_TASK OBJECTIVE_
The records follow. Copy each one exactly.

_DATASET RECORDS_
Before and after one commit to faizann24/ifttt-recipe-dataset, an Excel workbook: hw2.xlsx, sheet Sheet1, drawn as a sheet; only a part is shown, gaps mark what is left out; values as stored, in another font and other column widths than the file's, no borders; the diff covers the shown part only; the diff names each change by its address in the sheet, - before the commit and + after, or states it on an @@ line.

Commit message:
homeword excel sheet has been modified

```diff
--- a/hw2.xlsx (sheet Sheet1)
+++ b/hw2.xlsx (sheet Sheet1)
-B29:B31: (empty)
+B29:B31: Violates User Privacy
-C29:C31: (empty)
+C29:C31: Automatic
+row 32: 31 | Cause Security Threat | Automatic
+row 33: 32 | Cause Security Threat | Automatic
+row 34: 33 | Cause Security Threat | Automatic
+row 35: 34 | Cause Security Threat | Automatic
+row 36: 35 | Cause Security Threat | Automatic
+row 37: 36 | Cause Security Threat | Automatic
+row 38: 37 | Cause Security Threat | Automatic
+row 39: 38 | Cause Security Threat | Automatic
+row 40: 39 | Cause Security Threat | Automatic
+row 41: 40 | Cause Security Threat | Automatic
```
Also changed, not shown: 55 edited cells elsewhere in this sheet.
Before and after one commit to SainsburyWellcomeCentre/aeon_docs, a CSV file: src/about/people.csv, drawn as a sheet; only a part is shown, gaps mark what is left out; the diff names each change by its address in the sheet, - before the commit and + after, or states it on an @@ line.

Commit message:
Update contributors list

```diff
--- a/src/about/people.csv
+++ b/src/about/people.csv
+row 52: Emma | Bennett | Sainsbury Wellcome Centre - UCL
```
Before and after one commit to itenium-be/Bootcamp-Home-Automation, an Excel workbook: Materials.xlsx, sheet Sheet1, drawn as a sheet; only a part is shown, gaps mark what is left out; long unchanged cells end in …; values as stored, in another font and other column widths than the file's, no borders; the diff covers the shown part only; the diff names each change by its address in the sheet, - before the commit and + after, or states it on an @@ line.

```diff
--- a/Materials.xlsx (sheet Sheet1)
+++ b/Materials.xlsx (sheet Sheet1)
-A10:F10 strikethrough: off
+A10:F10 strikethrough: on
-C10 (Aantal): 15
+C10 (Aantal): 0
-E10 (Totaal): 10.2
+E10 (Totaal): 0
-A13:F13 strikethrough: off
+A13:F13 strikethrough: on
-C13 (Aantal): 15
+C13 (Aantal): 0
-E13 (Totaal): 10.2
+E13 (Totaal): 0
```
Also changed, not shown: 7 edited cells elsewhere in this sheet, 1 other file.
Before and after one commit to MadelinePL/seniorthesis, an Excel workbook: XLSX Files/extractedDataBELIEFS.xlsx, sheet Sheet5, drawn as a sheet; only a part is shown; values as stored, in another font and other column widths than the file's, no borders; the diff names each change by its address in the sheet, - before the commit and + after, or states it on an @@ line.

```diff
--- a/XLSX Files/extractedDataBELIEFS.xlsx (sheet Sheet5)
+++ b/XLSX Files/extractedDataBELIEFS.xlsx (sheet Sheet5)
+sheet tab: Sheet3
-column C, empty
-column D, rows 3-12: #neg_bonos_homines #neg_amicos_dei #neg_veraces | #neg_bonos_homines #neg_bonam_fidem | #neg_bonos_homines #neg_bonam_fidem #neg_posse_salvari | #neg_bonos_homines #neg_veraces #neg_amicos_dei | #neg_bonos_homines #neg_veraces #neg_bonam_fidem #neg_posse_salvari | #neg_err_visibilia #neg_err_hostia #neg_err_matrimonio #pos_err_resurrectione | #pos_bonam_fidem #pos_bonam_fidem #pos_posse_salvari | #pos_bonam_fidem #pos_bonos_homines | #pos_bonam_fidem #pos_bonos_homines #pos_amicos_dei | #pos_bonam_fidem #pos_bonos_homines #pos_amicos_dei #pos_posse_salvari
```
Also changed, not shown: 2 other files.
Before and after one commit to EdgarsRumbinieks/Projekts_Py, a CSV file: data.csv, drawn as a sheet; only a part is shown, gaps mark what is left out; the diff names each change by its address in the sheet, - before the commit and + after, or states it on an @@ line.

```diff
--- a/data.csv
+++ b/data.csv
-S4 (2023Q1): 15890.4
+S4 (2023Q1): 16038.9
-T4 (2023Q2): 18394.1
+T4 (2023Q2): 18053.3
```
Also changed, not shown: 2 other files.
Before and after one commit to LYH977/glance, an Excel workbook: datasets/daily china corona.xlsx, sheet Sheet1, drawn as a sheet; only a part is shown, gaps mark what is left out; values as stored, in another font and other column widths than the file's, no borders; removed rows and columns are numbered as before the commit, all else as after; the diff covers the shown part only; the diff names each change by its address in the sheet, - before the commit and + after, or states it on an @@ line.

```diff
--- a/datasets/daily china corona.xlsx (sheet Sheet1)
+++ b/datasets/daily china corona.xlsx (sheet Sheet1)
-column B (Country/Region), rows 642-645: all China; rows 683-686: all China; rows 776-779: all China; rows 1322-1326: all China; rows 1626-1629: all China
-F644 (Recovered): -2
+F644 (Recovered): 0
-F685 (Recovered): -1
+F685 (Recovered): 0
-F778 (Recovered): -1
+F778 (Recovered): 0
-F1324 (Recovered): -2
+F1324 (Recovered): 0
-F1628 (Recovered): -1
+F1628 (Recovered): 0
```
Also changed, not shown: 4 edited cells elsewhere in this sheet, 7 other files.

_ANSWER_
Before and after one commit to faizann24/ifttt-recipe-dataset, an Excel workbook: hw2.xlsx, sheet Sheet1, drawn as a sheet; only a part is shown, gaps mark what is left out; values as stored, in another font and other column widths than the file's, no borders; the diff covers the shown part only; the diff names each change by its address in the sheet, - before the commit and + after, or states it on an @@ line.

Commit message:
homeword excel sheet has been modified

```diff
--- a/hw2.xlsx (sheet Sheet1)
+++ b/hw2.xlsx (sheet Sheet1)
-B29:B31: (empty)
+B29:B31: Violates User Privacy
-C29:C31: (empty)
+C29:C31: Automatic
+row 32: 31 | Cause Security Threat | Automatic
+row 33: 32 | Cause Security Threat | Automatic
+row 34: 33 | Cause Security Threat | Automatic
+row 35: 34 | Cause Security Threat | Automatic
+row 36: 35 | Cause Security Threat | Automatic
+row 37: 36 | Cause Security Threat | Automatic
+row 38: 37 | Cause Security Threat | Automatic
+row 39: 38 | Cause Security Threat | Automatic
+row 40: 39 | Cause Security Threat | Automatic
+row 41: 40 | Cause Security Threat | Automatic
```
Also changed, not shown: 55 edited cells elsewhere in this sheet.
Before and after one commit to SainsburyWellcomeCentre/aeon_docs, a CSV file: src/about/people.csv, drawn as a sheet; only a part is shown, gaps mark what is left out; the diff names each change by its address in the sheet, - before the commit and + after, or states it on an @@ line.

Commit message:
Update contributors list

```diff
--- a/src/about/people.csv
+++ b/src/about/people.csv
+row 52: Emma | Bennett | Sainsbury Wellcome Centre - UCL
```
Before and after one commit to itenium-be/Bootcamp-Home-Automation, an Excel workbook: Materials.xlsx, sheet Sheet1, drawn as a sheet; only a part is shown, gaps mark what is left out; long unchanged cells end in …; values as stored, in another font and other column widths than the file's, no borders; the diff covers the shown part only; the diff names each change by its address in the sheet, - before the commit and + after, or states it on an @@ line.

```diff
--- a/Materials.xlsx (sheet Sheet1)
+++ b/Materials.xlsx (sheet Sheet1)
-A10:F10 strikethrough: off
+A10:F10 strikethrough: on
-C10 (Aantal): 15
+C10 (Aantal): 0
-E10 (Totaal): 10.2
+E10 (Totaal): 0
-A13:F13 strikethrough: off
+A13:F13 strikethrough: on
-C13 (Aantal): 15
+C13 (Aantal): 0
-E13 (Totaal): 10.2
+E13 (Totaal): 0
```
Also changed, not shown: 7 edited cells elsewhere in this sheet, 1 other file.
Before and after one commit to MadelinePL/seniorthesis, an Excel workbook: XLSX Files/extractedDataBELIEFS.xlsx, sheet Sheet5, drawn as a sheet; only a part is shown; values as stored, in another font and other column widths than the file's, no borders; the diff names each change by its address in the sheet, - before the commit and + after, or states it on an @@ line.

```diff
--- a/XLSX Files/extractedDataBELIEFS.xlsx (sheet Sheet5)
+++ b/XLSX Files/extractedDataBELIEFS.xlsx (sheet Sheet5)
+sheet tab: Sheet3
-column C, empty
-column D, rows 3-12: #neg_bonos_homines #neg_amicos_dei #neg_veraces | #neg_bonos_homines #neg_bonam_fidem | #neg_bonos_homines #neg_bonam_fidem #neg_posse_salvari | #neg_bonos_homines #neg_veraces #neg_amicos_dei | #neg_bonos_homines #neg_veraces #neg_bonam_fidem #neg_posse_salvari | #neg_err_visibilia #neg_err_hostia #neg_err_matrimonio #pos_err_resurrectione | #pos_bonam_fidem #pos_bonam_fidem #pos_posse_salvari | #pos_bonam_fidem #pos_bonos_homines | #pos_bonam_fidem #pos_bonos_homines #pos_amicos_dei | #pos_bonam_fidem #pos_bonos_homines #pos_amicos_dei #pos_posse_salvari
```
Also changed, not shown: 2 other files.
Before and after one commit to EdgarsRumbinieks/Projekts_Py, a CSV file: data.csv, drawn as a sheet; only a part is shown, gaps mark what is left out; the diff names each change by its address in the sheet, - before the commit and + after, or states it on an @@ line.

```diff
--- a/data.csv
+++ b/data.csv
-S4 (2023Q1): 15890.4
+S4 (2023Q1): 16038.9
-T4 (2023Q2): 18394.1
+T4 (2023Q2): 18053.3
```
Also changed, not shown: 2 other files.
Before and after one commit to LYH977/glance, an Excel workbook: datasets/daily china corona.xlsx, sheet Sheet1, drawn as a sheet; only a part is shown, gaps mark what is left out; values as stored, in another font and other column widths than the file's, no borders; removed rows and columns are numbered as before the commit, all else as after; the diff covers the shown part only; the diff names each change by its address in the sheet, - before the commit and + after, or states it on an @@ line.

```diff
--- a/datasets/daily china corona.xlsx (sheet Sheet1)
+++ b/datasets/daily china corona.xlsx (sheet Sheet1)
-column B (Country/Region), rows 642-645: all China; rows 683-686: all China; rows 776-779: all China; rows 1322-1326: all China; rows 1626-1629: all China
-F644 (Recovered): -2
+F644 (Recovered): 0
-F685 (Recovered): -1
+F685 (Recovered): 0
-F778 (Recovered): -1
+F778 (Recovered): 0
-F1324 (Recovered): -2
+F1324 (Recovered): 0
-F1628 (Recovered): -1
+F1628 (Recovered): 0
```
Also changed, not shown: 4 edited cells elsewhere in this sheet, 7 other files.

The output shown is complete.